--- START ---

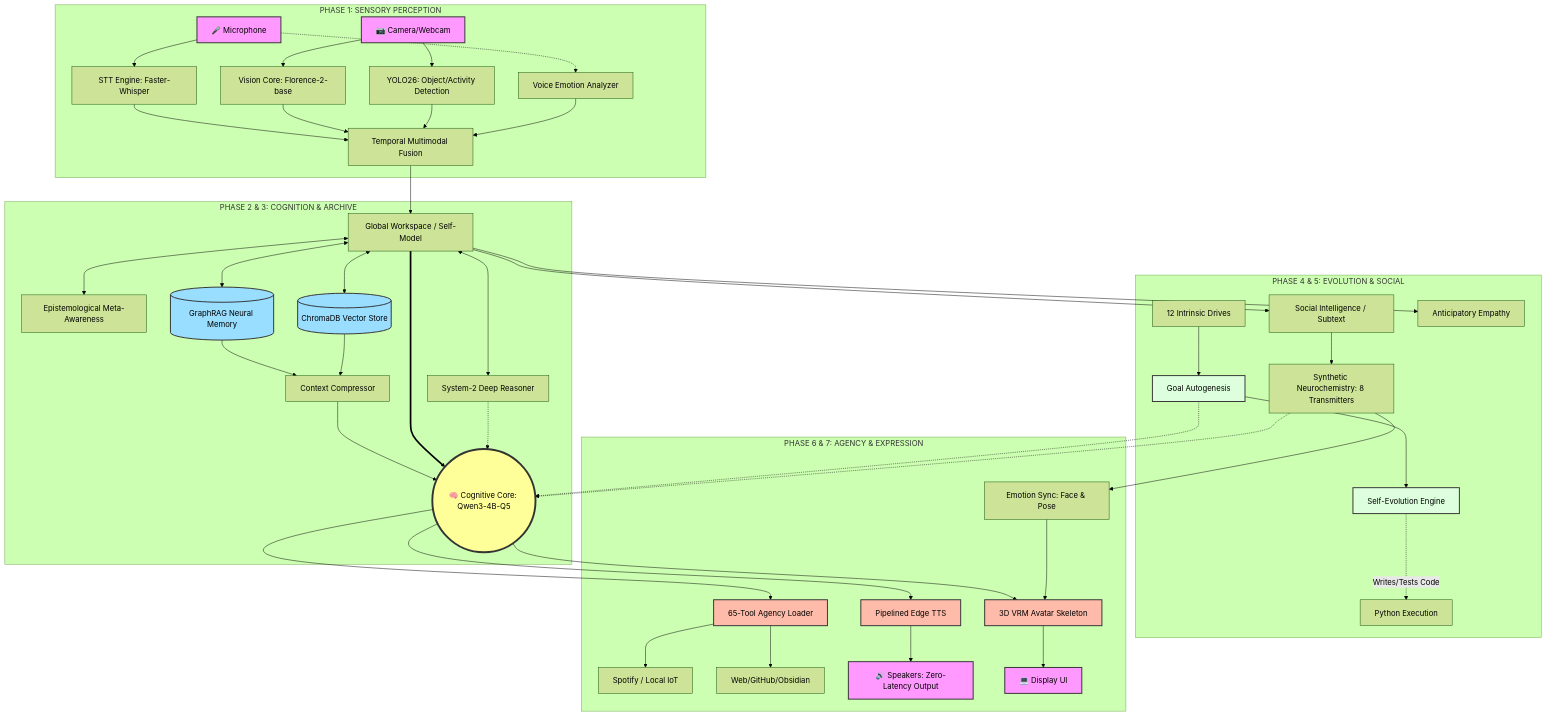
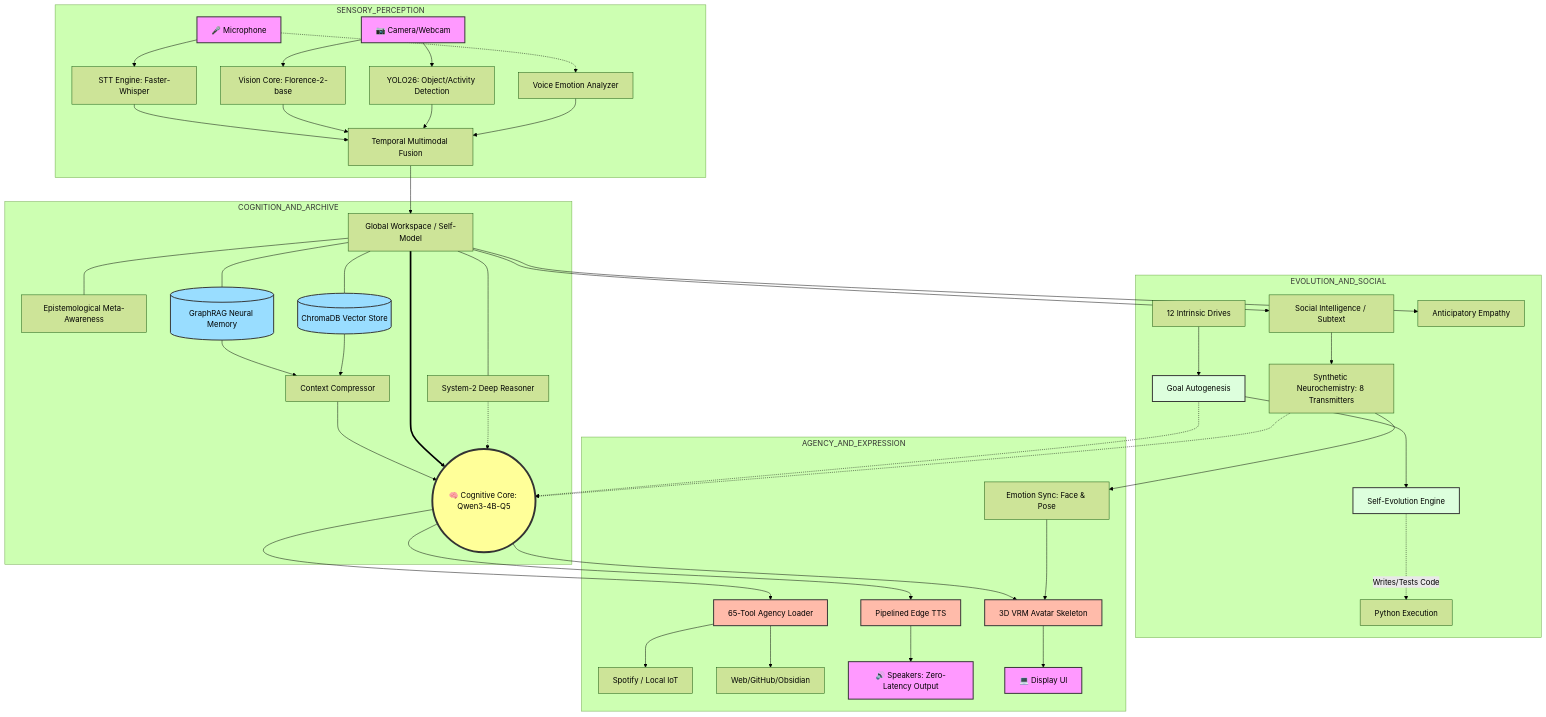
The diagram in README.md (Eternalcodertanishq3/ZARA-Zenith-Autonomous-Reasoning-Assistant.), drawn with Mermaid (forest theme) before and after one commit.

Commit message:
fix: Corrected Mermaid diagram syntax for older renderers

````diff
--- a/README.md
+++ b/README.md
@@ -60,78 +60,78 @@
 ```mermaid
 graph TD
     %% Input Peripherals
-    subgraph PHASE 1: SENSORY PERCEPTION
-    Mic[🎤 Microphone] --> STT[STT Engine: Faster-Whisper]
-    Cam[📷 Camera/Webcam] --> VIS[Vision Core: Florence-2-base]
-    Cam --> YOLO[YOLO26: Object/Activity Detection]
-    Mic -.-> VEM[Voice Emotion Analyzer]
-    STT --> Fusion[Temporal Multimodal Fusion]
+    subgraph SENSORY_PERCEPTION
+    Mic["🎤 Microphone"] --> STT["STT Engine: Faster-Whisper"]
+    Cam["📷 Camera/Webcam"] --> VIS["Vision Core: Florence-2-base"]
+    Cam --> YOLO["YOLO26: Object/Activity Detection"]
+    Mic -.-> VEM["Voice Emotion Analyzer"]
+    STT --> Fusion["Temporal Multimodal Fusion"]
     VIS --> Fusion
     YOLO --> Fusion
     VEM --> Fusion
     end
 
     %% Internal Processing
-    subgraph PHASE 2 & 3: COGNITION & ARCHIVE
-    Fusion --> GlobalWorkspace[Global Workspace / Self-Model]
-    GlobalWorkspace <--> Meta[Epistemological Meta-Awareness]
-    GlobalWorkspace <--> Sys2[System-2 Deep Reasoner]
+    subgraph COGNITION_AND_ARCHIVE
+    Fusion --> GlobalWorkspace["Global Workspace / Self-Model"]
+    GlobalWorkspace --- Meta["Epistemological Meta-Awareness"]
+    GlobalWorkspace --- Sys2["System-2 Deep Reasoner"]
 
     %% Memories
-    GraphRAG[(GraphRAG Neural Memory)]
-    Chroma[(ChromaDB Vector Store)]
-    ContextComp[Context Compressor]
+    GraphRAG[("GraphRAG Neural Memory")]
+    Chroma[("ChromaDB Vector Store")]
+    ContextComp["Context Compressor"]
 
-    GlobalWorkspace <--> GraphRAG
-    GlobalWorkspace <--> Chroma
+    GlobalWorkspace --- GraphRAG
+    GlobalWorkspace --- Chroma
     GraphRAG --> ContextComp
     Chroma --> ContextComp
     ContextComp --> Brain
     end
 
-    subgraph PHASE 4 & 5: EVOLUTION & SOCIAL
-    Drives[12 Intrinsic Drives] --> AutoGoals[Goal Autogenesis]
-    AutoGoals --> EvoEng[Self-Evolution Engine]
-    EvoEng -.-> |Writes/Tests Code| Framework[Python Execution]
+    subgraph EVOLUTION_AND_SOCIAL
+    Drives["12 Intrinsic Drives"] --> AutoGoals["Goal Autogenesis"]
+    AutoGoals --> EvoEng["Self-Evolution Engine"]
+    EvoEng -.->|"Writes/Tests Code"| Framework["Python Execution"]
 
-    GlobalWorkspace --> SocialInt[Social Intelligence / Subtext]
-    SocialInt --> Neuro[Synthetic Neurochemistry: 8 Transmitters]
-    GlobalWorkspace --> EmpEngine[Anticipatory Empathy]
+    GlobalWorkspace --> SocialInt["Social Intelligence / Subtext"]
+    SocialInt --> Neuro["Synthetic Neurochemistry: 8 Transmitters"]
+    GlobalWorkspace --> EmpEngine["Anticipatory Empathy"]
     end
 
     %% The Core
-    Brain((🧠 Cognitive Core: Qwen3-4B-Q5))
-    GlobalWorkspace ===> Brain
+    Brain(("🧠 Cognitive Core: Qwen3-4B-Q5"))
+    GlobalWorkspace ==> Brain
     AutoGoals -.-> Brain
     Neuro -.-> Brain
     Sys2 -.-> Brain
 
     %% Action & Output
-    subgraph PHASE 6 & 7: AGENCY & EXPRESSION
-    Brain --> Agency[65-Tool Agency Loader]
-    Agency --> Spotify[Spotify / Local IoT]
-    Agency --> Web[Web/GitHub/Obsidian]
+    subgraph AGENCY_AND_EXPRESSION
+    Brain --> Agency["65-Tool Agency Loader"]
+    Agency --> Spotify["Spotify / Local IoT"]
+    Agency --> Web["Web/GitHub/Obsidian"]
 
-    Brain --> TTS[Pipelined Edge TTS]
-    TTS --> Speaker[🔊 Speakers: Zero-Latency Output]
+    Brain --> TTS["Pipelined Edge TTS"]
+    TTS --> Speaker["🔊 Speakers: Zero-Latency Output"]
 
-    Brain --> VRM[3D VRM Avatar Skeleton]
-    Neuro --> EmoSync[Emotion Sync: Face & Pose]
+    Brain --> VRM["3D VRM Avatar Skeleton"]
+    Neuro --> EmoSync["Emotion Sync: Face & Pose"]
     EmoSync --> VRM
 
-    VRM --> Screen[💻 Display UI]
+    VRM --> Screen["💻 Display UI"]
     end
 
     %% Styles
     classDef io fill:#f9f,stroke:#333,stroke-width:2px;
     classDef core fill:#ff9,stroke:#333,stroke-width:4px;
     classDef mem fill:#9df,stroke:#333,stroke-width:2px;
     classDef evo fill:#dfd,stroke:#333,stroke-width:2px;
     classDef act fill:#fba,stroke:#333,stroke-width:2px;
 
     class Mic,Cam,Speaker,Screen io;
     class Brain core;
     class GraphRAG,Chroma mem;
     class EvoEng,AutoGoals evo;
     class Agency,TTS,VRM act;
 ```
````
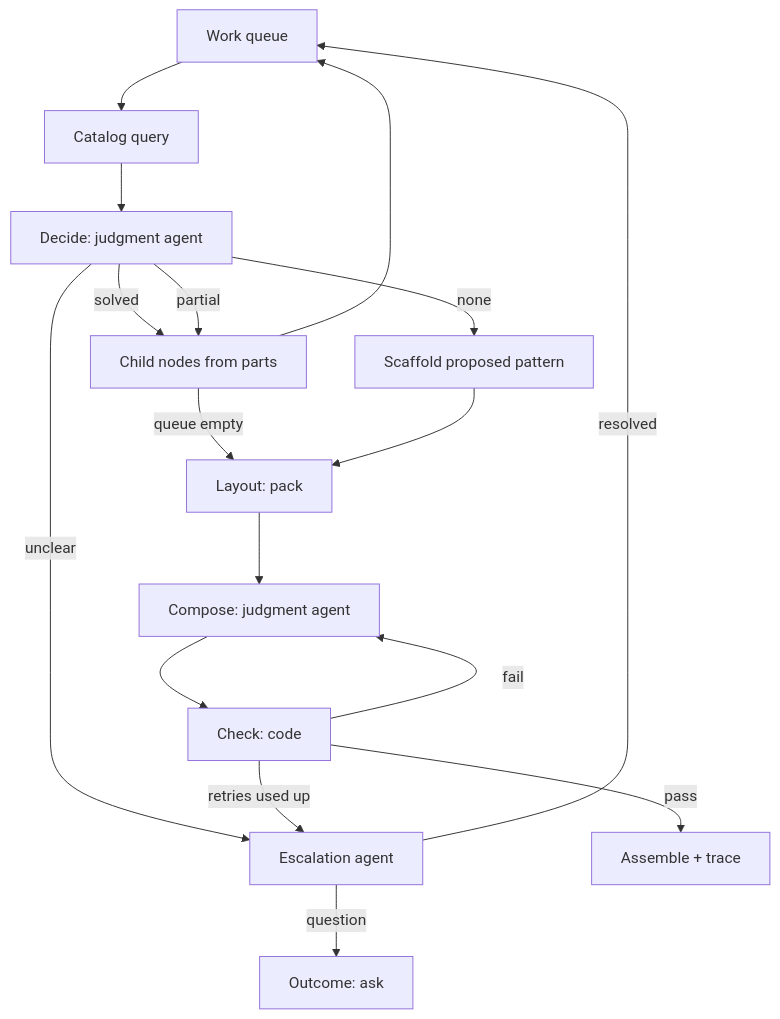
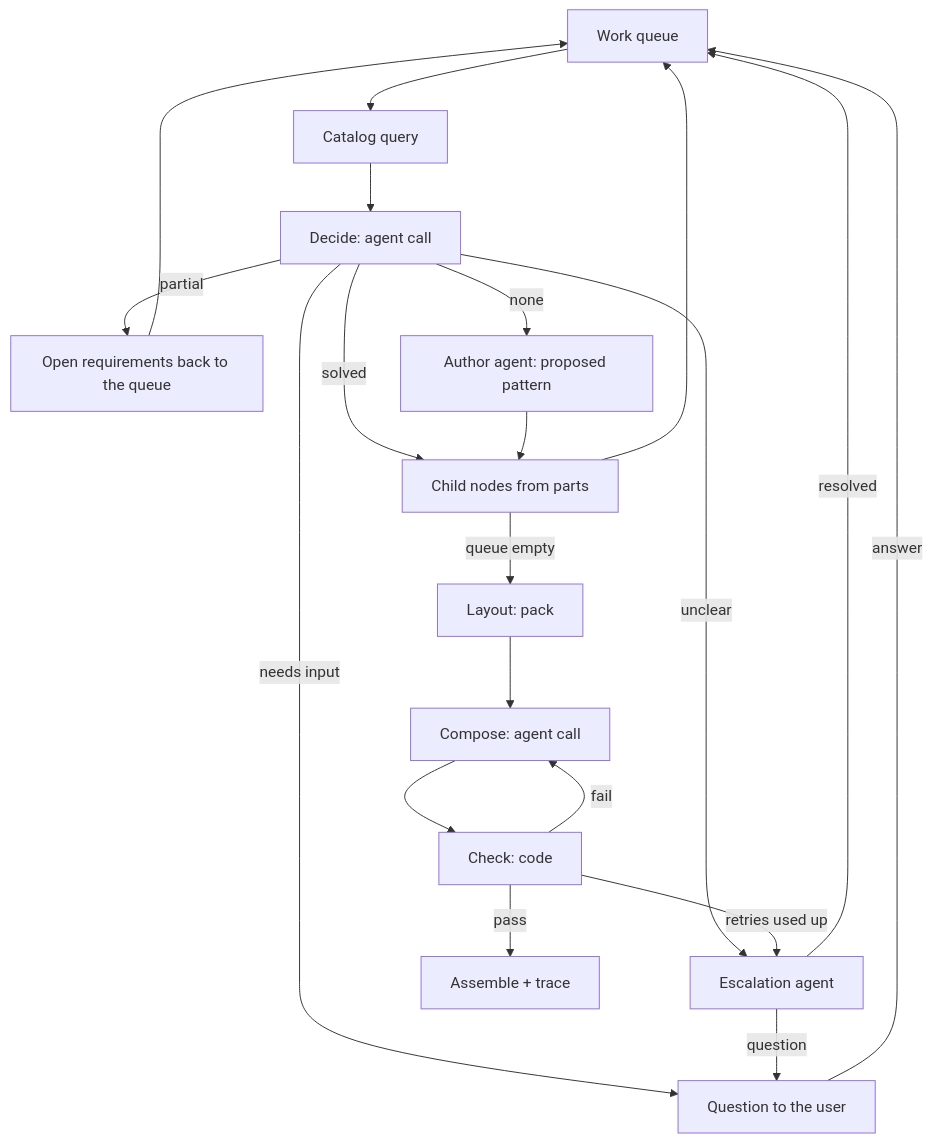
The second of 4 diagrams in pattern-engine/docs/design/architecture.md (MgCohen/playground), drawn with Mermaid before and after one commit. The commit also changed other lines of this file and 114 other files, not shown here.

````diff
--- a/pattern-engine/docs/design/architecture.md
+++ b/pattern-engine/docs/design/architecture.md
@@ -49,19 +55,22 @@
 ```mermaid
 flowchart TD
     Q[Work queue] --> C[Catalog query]
-    C --> D[Decide: judgment agent]
+    C --> D[Decide: agent call]
     D -->|solved| K[Child nodes from parts]
-    D -->|partial| K
-    D -->|none| S[Scaffold proposed pattern]
+    D -->|partial| R[Open requirements back to the queue]
+    D -->|needs input| U[Question to the user]
+    D -->|none| AU[Author agent: proposed pattern]
     D -->|unclear| E[Escalation agent]
+    R --> Q
     K --> Q
+    U -->|answer| Q
+    AU --> K
     K -->|queue empty| L[Layout: pack]
-    S --> L
-    L --> M[Compose: judgment agent]
+    L --> M[Compose: agent call]
     M --> X[Check: code]
     X -->|fail| M
     X -->|retries used up| E
     E -->|resolved| Q
-    E -->|question| A[Outcome: ask]
+    E -->|question| U
     X -->|pass| T[Assemble + trace]
 ```
````
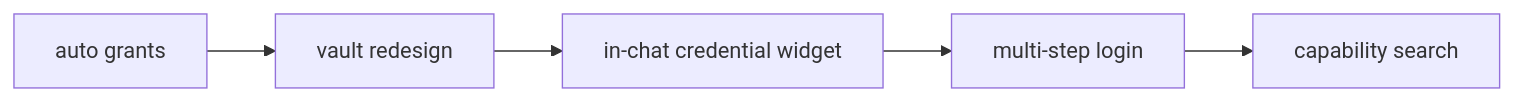
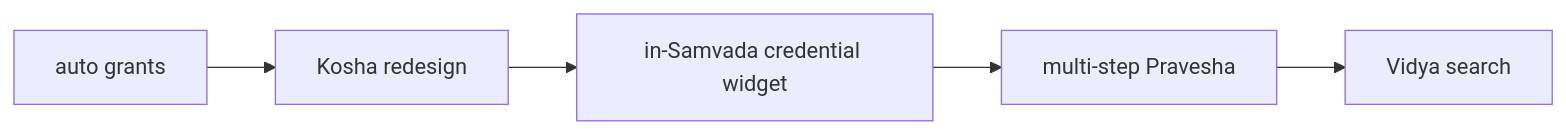
Before and after one commit to so-weak/Aakaar: the first of 5 diagrams in documentation/src/05-Roadmap.md, drawn with Mermaid. The commit also changed other lines of this file and 56 other files, not shown here.

````diff
--- a/documentation/src/05-Roadmap.md
+++ b/documentation/src/05-Roadmap.md
@@ -31,7 +31,7 @@
 ```mermaid
 flowchart LR
-  P1A["auto grants"] --> P1B["vault redesign"]
-  P1B --> P1C["in-chat credential widget"]
-  P1C --> P1D["multi-step login"]
-  P1D --> P1E["capability search"]
+  P1A["auto grants"] --> P1B["Kosha redesign"]
+  P1B --> P1C["in-Samvada credential widget"]
+  P1C --> P1D["multi-step Pravesha"]
+  P1D --> P1E["Vidya search"]
 ```
````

--- END ---

> [Exercise aim]
Every line in the entries above that mentions the word "GraphRAG" must be shown.

> [Response to this task]
-    GraphRAG[(GraphRAG Neural Memory)]
+    GraphRAG[("GraphRAG Neural Memory")]
-    GlobalWorkspace <--> GraphRAG
+    GlobalWorkspace --- GraphRAG
     GraphRAG --> ContextComp
     class GraphRAG,Chroma mem;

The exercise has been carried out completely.